Leading up to the launch of this year’s Student Design Competition in November, we are excited to feature educators who are on the front lines of reimagining education and gather insights on how they are transforming learning through innovation and creativity.
One of our teacher leaders, Martha Thomason, Lead Gifted Teacher at Westwood Elementary School, has been a long-time champion for igniting creative confidence in the classroom.
For Martha, the answer to the timeless question of what do you want to be when you grow up was always the same; to teach and work with children.
“For as long as I remember, I wanted to be two things; a teacher and a mom,” she said. “I have been blessed to be both and I am now a grandmother of a precious baby girl, Maebelle. I love to spend time with my family, read, and travel.”
A lifelong learner, Martha is always looking for new ways to challenge and intrigue her students. Some of those tools have included participating in various Bright Spark programs through the years.
We had a chance to connect with Martha to get her take on innovation in the classroom and experience leading student teams in Bright Spark Design Competitions.
What does innovation in the classroom look like for you? And, what kinds of design innovations are you most excited about these days?
Innovation in the classroom is about allowing students to take ownership of their learning. Whether it is teacher directed or student chosen, they are much more likely to become invested if they are allowed to create and design their learning. Innovation is exciting and difficult. When we allow students to explore their ideas, I truly believe we are helping them to be prepared for their futures. I am excited that many young people are coming up with new and exciting ideas to help improve our world.
What was the initial draw for you to enter your students into the Bright Spark Student Design Competition?
I have been using design thinking in the classroom and school for several years. Students in our school led a redesign of our school library and I have had groups do projects using design thinking in my classroom. I thought my students would enjoy the competition and would become more confident design thinkers. Design thinking is the perfect way to foster collaboration and critical thinking, and to expose students to real-world problem-solving.
Tell us about your experience participating in last year’s Student Design Competition.
Last year’s challenge of reimagining transportation of the future was a little difficult for my fourth graders since they do not drive. The information shared by many of the experts who presented remotely to the students was often over their heads, but they persevered and created two amazing solutions. Design thinking requires the students to use a wide variety of skills—including research, writing, collaboration, critical thinking, compromise, and logistics. Learning to incorporate these skills and using design thinking made all of them stronger students and more confident learners.

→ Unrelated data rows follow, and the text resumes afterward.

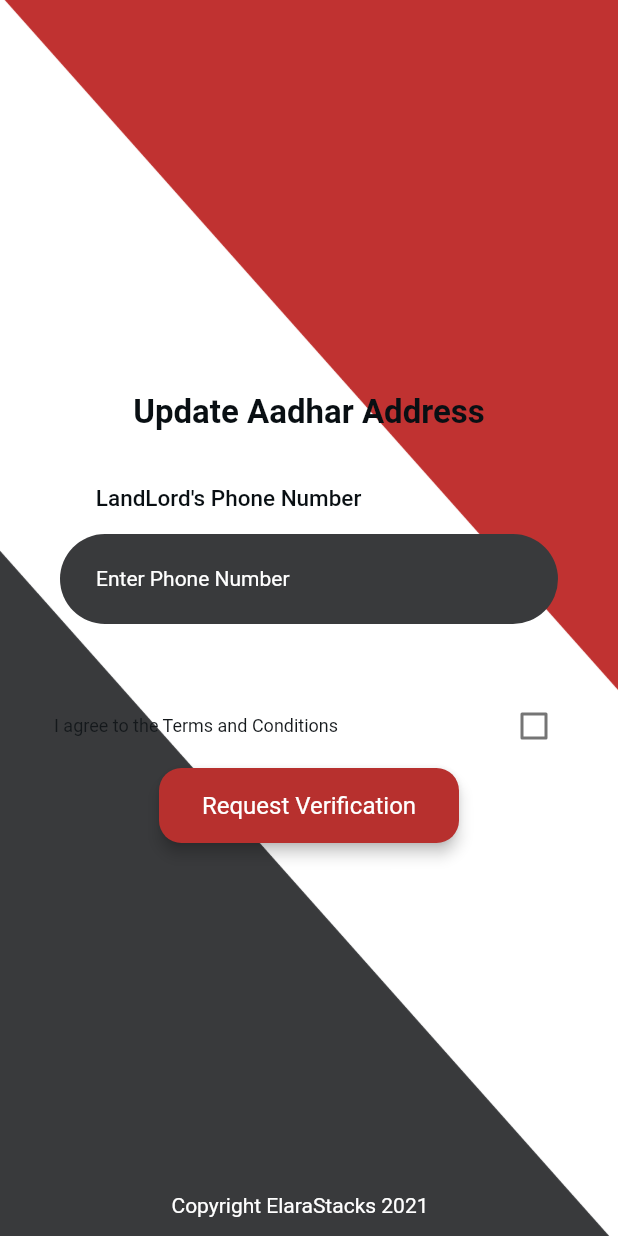
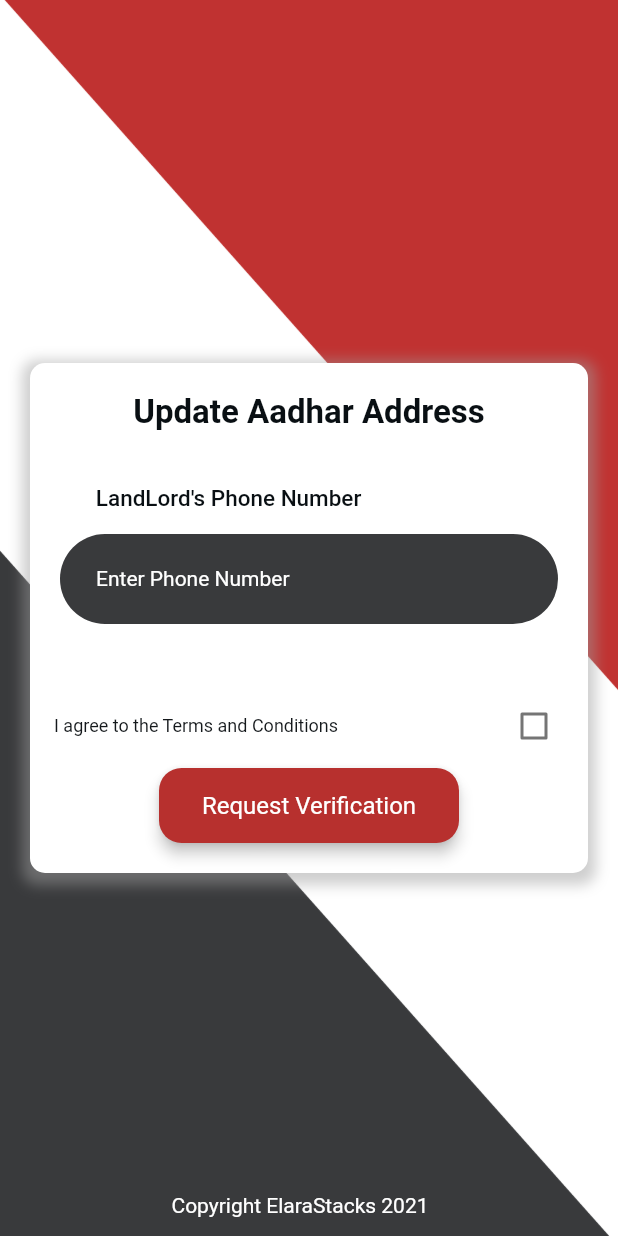
Before and after one commit to AkshatRastogi-1nC0re/aadharAddressUpdate, a Flutter app: the LoginCopyWidget screen opened directly, on a phone screen of 412 x 824 dp. Run offline on Flutter 3.47's test engine with Material 2 defaults, Android fonts, the phone set to English and light mode, and no system bars; drawn by our look-alikes of auto_size_text; our stand-ins replace animated_splash_screen, flip_card, font_awesome_flutter, google_fonts, page_transition, pinput and 1 more; missing offline and left inert: slide_popup_dialog; network calls fail; Roboto replaces fonts that are missing (Lexend Deca).

Commit message:
..
Co-Authored-By: AKSHAT RASTOGI <71638737+AkshatRastogi-1nC0re@users.noreply.github.com>
Co-Authored-By: Aditi <76552379+Sparke396@users.noreply.github.com>
Co-Authored-By: Udyan Sharma <16120368+udyan2@users.noreply.github.com>

```diff
--- a/lib/home_page/home_page_widget.dart
+++ b/lib/home_page/home_page_widget.dart
@@ -1,3 +1,5 @@
+import 'package:aadhar/login_copy/login_copy_widget.dart';
+
 import '../flutter_flow/flutter_flow_theme.dart';
 import '../flutter_flow/flutter_flow_widgets.dart';
 import 'package:auto_size_text/auto_size_text.dart';
@@ -154,7 +156,7 @@ class _HomePageWidgetState extends State<HomePageWidget> {
                               onPressed: () {
                                 Navigator.push(
                                   context,
-                                  MaterialPageRoute(builder: (context) => SecondRoute()),
+                                  MaterialPageRoute(builder: (context) => LoginCopyWidget()),
                                 );
                               },
                               text: 'Update Aadhaar Address',
--- a/lib/login_copy/login_copy_widget.dart
+++ b/lib/login_copy/login_copy_widget.dart
@@ -25,16 +25,13 @@ class _LoginCopyWidgetState extends State<LoginCopyWidget> {
 
   @override
   Widget build(BuildContext context) {
-    return Scaffold(
+    return SafeArea(
+      child: Scaffold(
         key: scaffoldKey,
         backgroundColor: Colors.white,
         body: Stack(
           children: [
-          Align(
-            alignment: AlignmentDirectional(-0.14, -0.08),
-            child: Container(
-              width: double.infinity,
-              height: double.infinity,
+            Container(
               decoration: BoxDecoration(
                 color: Colors.white,
                 image: DecorationImage(
@@ -44,8 +41,24 @@ class _LoginCopyWidgetState extends State<LoginCopyWidget> {
                   ).image,
                 ),
               ),
-              child: Padding(
-                padding: EdgeInsetsDirectional.fromSTEB(20, 0, 20, 0),
+            ),
+            Center(
+              child: Container(
+                decoration: BoxDecoration(
+                  color: Colors.white,
+                  borderRadius: BorderRadius.circular(10.0),
+                  boxShadow: [
+                    BoxShadow(
+                      color: Colors.grey.withOpacity(0.5),
+                      spreadRadius: 5,
+                      blurRadius: 7,
+                      offset: Offset(0, 3), // changes position of shadow
+                    ),
+                  ],
+                ),
+
+                margin: EdgeInsets.symmetric(horizontal: 20),
+                padding: EdgeInsets.symmetric(vertical: 20),
                 child: Column(
                   mainAxisSize: MainAxisSize.min,
                   mainAxisAlignment: MainAxisAlignment.center,
@@ -171,7 +184,6 @@ class _LoginCopyWidgetState extends State<LoginCopyWidget> {
                 ),
               ),
             ),
-          ),
             Align(
               alignment: AlignmentDirectional(-0.05, 1.01),
               child: Text(
@@ -184,6 +196,7 @@ class _LoginCopyWidgetState extends State<LoginCopyWidget> {
             )
           ],
         ),
+      ),
     );
   }
 }
```
Lines whose indentation alone changed are shown as unchanged.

What was the biggest takeaway for your students?
My students were so proud of their projects and loved presenting their ideas to adults and other students. Many of my students had difficulty sharing their ideas in the beginning, but the growth in confidence and the pride in their final presentation validated all their hard work. Learning to work together and to recognize and celebrate their own strengths and those of each team member was probably the biggest takeaway for them.
What would you say to other educators who are on the fence about getting involved in this year’s Student Design Competition? Why should they take the plunge?
I believe incorporating the use of design thinking into my classroom is one of the most valuable things I have done for my students. It has made my students more independent thinkers and problem-solvers. I have become even more of a facilitator of learning and have enjoyed watching students taking control of their own learning. They are learning that they can improve their homes, schools, communities, and the world. If you want your students to be lifelong learners and contributing members of society, allowing them to problem-solve through the design thinking process is extremely worthwhile.
If you could go back in time to when you were a student, what advice would you give yourself?
I would tell myself to be willing to take more chances and to travel every chance I got.
Anything else you’d like to add?
I am extremely thankful that Bridge Innovate/Bright Spark and their sponsors are providing opportunities for students and teachers to learn about and participate in the design thinking competitions. One of my favorite statements from one of my former students says it all: “We have all learned that we can make anything happen if we set our minds on our goals.”
The 2018-2019 Bright Spark Student Design Challenge is open for student teams from fourth grade through college level and will be focused on the challenge: How Might We design a connected community to help students and families in need thrive?